===== Excerpted records

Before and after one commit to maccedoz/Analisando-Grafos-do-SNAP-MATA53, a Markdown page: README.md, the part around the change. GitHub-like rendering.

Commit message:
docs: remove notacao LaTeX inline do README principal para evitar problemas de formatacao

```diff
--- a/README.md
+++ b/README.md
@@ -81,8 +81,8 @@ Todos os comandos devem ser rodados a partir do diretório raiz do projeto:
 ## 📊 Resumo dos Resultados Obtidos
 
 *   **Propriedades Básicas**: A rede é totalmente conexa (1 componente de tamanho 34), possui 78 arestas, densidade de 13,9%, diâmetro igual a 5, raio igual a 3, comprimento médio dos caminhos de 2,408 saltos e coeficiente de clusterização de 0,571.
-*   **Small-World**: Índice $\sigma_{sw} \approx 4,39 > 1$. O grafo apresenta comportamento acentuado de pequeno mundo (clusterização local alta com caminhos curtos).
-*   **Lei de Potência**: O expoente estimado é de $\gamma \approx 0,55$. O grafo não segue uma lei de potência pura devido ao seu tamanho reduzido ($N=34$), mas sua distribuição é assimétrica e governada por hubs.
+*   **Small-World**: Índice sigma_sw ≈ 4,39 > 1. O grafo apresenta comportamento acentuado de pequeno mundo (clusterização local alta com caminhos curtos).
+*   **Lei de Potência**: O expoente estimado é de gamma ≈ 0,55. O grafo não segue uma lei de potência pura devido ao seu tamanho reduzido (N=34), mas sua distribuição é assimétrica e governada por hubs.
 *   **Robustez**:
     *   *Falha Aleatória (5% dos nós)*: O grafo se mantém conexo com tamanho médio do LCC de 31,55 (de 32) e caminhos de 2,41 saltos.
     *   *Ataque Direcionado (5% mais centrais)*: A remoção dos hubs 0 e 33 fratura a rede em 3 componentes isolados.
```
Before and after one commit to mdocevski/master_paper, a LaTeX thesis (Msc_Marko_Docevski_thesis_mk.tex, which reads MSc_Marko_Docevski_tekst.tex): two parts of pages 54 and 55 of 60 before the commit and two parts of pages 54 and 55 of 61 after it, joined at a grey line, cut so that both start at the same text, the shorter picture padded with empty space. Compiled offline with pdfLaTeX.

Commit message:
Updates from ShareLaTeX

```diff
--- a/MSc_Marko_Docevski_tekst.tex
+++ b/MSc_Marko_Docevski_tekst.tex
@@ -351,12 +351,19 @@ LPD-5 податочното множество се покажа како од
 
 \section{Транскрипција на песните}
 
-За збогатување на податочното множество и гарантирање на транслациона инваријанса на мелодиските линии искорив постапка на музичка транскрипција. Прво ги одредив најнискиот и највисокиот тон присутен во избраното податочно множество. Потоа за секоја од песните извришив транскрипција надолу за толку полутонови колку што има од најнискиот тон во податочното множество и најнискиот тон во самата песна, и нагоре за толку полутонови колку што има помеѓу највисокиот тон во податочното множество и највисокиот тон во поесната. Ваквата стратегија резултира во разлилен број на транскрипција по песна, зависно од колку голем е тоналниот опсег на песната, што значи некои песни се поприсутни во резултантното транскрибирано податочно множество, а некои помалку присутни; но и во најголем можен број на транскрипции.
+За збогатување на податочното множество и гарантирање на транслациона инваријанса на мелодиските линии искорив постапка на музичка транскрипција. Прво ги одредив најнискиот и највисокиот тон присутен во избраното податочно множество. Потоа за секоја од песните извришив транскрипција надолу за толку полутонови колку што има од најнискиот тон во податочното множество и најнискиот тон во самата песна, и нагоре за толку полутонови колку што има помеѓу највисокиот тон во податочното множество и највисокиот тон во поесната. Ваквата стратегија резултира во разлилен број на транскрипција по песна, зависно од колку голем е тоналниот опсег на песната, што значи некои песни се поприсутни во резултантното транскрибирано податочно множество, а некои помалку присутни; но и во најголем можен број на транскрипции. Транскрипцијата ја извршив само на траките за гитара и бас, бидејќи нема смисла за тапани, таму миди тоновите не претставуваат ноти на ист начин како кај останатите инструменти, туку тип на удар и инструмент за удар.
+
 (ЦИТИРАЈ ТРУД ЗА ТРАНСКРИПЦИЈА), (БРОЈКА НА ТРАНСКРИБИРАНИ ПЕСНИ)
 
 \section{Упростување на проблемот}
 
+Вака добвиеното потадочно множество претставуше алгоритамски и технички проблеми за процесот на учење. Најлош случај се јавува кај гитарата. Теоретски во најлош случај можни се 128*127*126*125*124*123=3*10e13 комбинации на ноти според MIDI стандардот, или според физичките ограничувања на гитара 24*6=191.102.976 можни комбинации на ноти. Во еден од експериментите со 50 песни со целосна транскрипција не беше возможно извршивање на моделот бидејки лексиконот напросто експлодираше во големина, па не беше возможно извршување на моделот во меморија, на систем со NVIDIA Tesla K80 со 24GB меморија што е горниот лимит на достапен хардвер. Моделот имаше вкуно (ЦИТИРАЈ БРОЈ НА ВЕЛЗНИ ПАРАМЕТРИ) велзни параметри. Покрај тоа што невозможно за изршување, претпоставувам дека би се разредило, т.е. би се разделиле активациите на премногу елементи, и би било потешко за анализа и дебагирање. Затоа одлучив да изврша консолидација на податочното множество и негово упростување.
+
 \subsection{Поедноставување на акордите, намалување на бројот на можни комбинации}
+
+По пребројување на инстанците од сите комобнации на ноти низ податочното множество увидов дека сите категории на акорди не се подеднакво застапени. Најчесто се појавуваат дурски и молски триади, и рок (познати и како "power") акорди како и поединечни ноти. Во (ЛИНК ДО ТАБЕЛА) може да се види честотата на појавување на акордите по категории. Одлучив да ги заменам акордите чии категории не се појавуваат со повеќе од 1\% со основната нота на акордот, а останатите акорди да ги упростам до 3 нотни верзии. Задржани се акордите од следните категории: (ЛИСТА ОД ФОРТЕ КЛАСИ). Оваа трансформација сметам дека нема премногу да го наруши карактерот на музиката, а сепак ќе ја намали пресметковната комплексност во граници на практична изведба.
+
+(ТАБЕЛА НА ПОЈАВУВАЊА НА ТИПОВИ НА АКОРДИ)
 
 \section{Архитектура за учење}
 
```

==========

What needs to be done - Tell how many lines in the records above carry the word "clusterização". Only the number should appear in the reply.

Problem solution - 3